The piece also grew out of an image I could not quite shake: the image of a cathedral melting and, through its melting, gaining sentience. This idea of collapse or ostensible decay as a generative thing–as creating consciousness–would not leave me. On some level, the piece is an organism that, after shedding its initial form as an edifice, is awakened to the complexity, the constant questioning, and the sense of shared responsibility that comes with being alive.

What are some of the reasons you named a work designed to be a curtain raiser, Everything Must Go?

The difficulty and necessity of imagining a future that does not punish people for being alive, that actually nourishes the soul instead of slowly corroding it, that affords everyone dignity–that is part of what the piece is about. I think it is unusually obvious right now that this world, exploitative and entitled and nihilistic, is not sustainable. So: everything must go. But at whose hands? And what do we do with this world until then? And what might the world look like when everything has gone?

Conrad Tao

Conrad Tao–Photo by Brantley Gutierrez

How deeply did Bruckner’s 8th Symphony influence Everything Must Go? Would a listener hear some Brucknerian sonorities in your work?

The harmonic and timbral world of my piece definitely lives in reverberations from the Bruckner. This wasn’t even intentional, but I suspect the symphony was so firmly in my ears during the writing process.
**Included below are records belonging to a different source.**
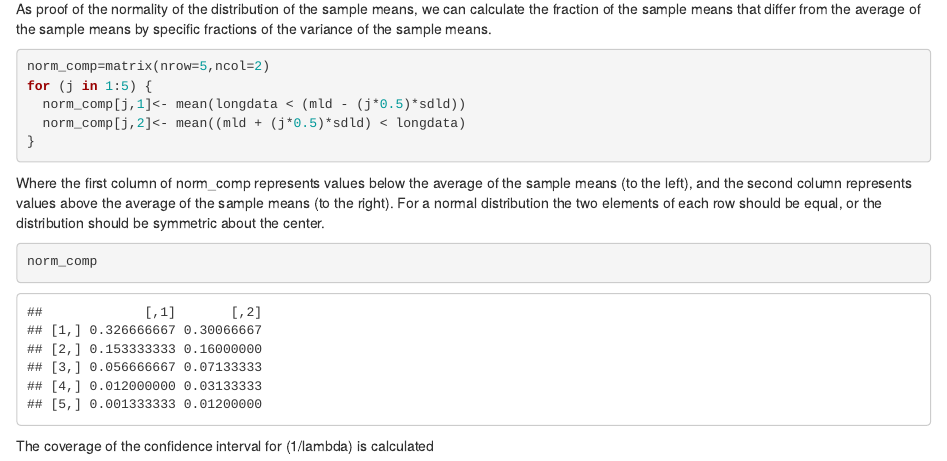
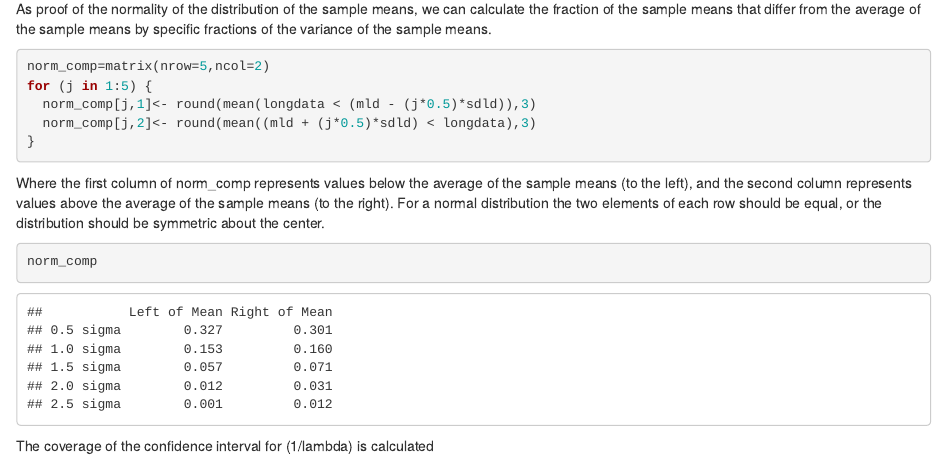
Before and after one commit to ElJefe23/StatInfProject, an R Markdown document (Part1_Desc.Rmd): the page in a window 1100 px wide, from 930 px down. Rendered offline with R 4.5, knitr and Pandoc, with nearby package versions; both versions are drawn in the output format of the newer one; code that draws random numbers runs with fixed seeds of ours.

Commit message:
Amendment to part 1
Fixed the formatting in write-up of first part.

````diff
--- a/Part1_Desc.Rmd
+++ b/Part1_Desc.Rmd
@@ -2,7 +2,7 @@
 title: "StatInfProject"
 author: "Jeff Wolbach"
 date: "Sunday, August 17, 2014"
-output: pdf_document
+output: html_document
 ---
 
 The exponential distribution was investigated by simulating 1500, 40-member samples from an exponential distribution with a mean of 5 and a variance of 5.  The mean of each 40-member sample was calculated and the behavior of the mean across all 1500 samples was compared to a normal distribution as a proof of the central limit theorem.
@@ -29,13 +29,17 @@ As proof of the normality of the distribution of the sample means, we can calcul
 ```{r}
 norm_comp=matrix(nrow=5,ncol=2)
 for (j in 1:5) {
-  norm_comp[j,1]<- mean(longdata < (mld - (j*0.5)*sdld))
-  norm_comp[j,2]<- mean((mld + (j*0.5)*sdld) < longdata)
+  norm_comp[j,1]<- round(mean(longdata < (mld - (j*0.5)*sdld)),3)
+  norm_comp[j,2]<- round(mean((mld + (j*0.5)*sdld) < longdata),3)
 }
 ```
 
 
 Where the first column of norm_comp represents values below the average of the sample means (to the left), and the second column represents values above the average of the sample means (to the right).  For a normal distribution the two elements of each row should be equal, or the distribution should be symmetric about the center.
+```{r, echo=FALSE}
+colnames(norm_comp)<-c("Left of Mean","Right of Mean")
+rownames(norm_comp)<-c("0.5 sigma", "1.0 sigma", "1.5 sigma", "2.0 sigma", "2.5 sigma")
+```
 ```{r}
 norm_comp
 ```
````
Also changed, not shown: Part1_Desc.html, 1 other file.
The most significant influence, though, is in the way Bruckner navigates time. The churning, insistently slow pace of the symphony inspired a lot of the form for my piece.

You have an additional New York Philharmonic “Nightcap” program in New York on September 28th–tell us about that.

My “Nightcap” program uses as its jumping-off point two Bruckner motets–”Ave maria” and “Christus factus est”–from which the program launches into an exploration of ritual and spiritual music, or the idea of rituality and spirituality. The intense shared experience that much spiritual music seems attuned to or at least tries to access has, for me, an analogue in playing collaboratively with others. Thus, I will be bringing on two close collaborators and friends, vocal improviser Charmaine Lee and tap dancer-choreographer Caleb Teicher, with whom I’m lucky enough to make lots of different music. The evening will encompass improvisation, computer choirs, harsh sheets of sound, ASMR, those aforementioned Bruckner motets, and more.

You have a dual career as composer and pianist. Tell our readers about some of your latest piano projects and your upcoming concerts.

I have some recently recorded material that I need to hunker down on and really work with, but: expect some solo piano albums in the future! In addition, I just announced my 2018-2019 season, the details of which you can find on my website. Particularly excited about my first concerto date of the fall–I’m returning to Stockholm to play with the Swedish Radio Symphony conducted by Susanna Mälkki, and we will be performing Suspend, Andrew Norman’s gorgeous piano concerto, together. I’m also performing Brahms’s first piano concerto for the first time in Honolulu come November. Very grateful that I’m still learning plenty of new repertoire twelve years into my career.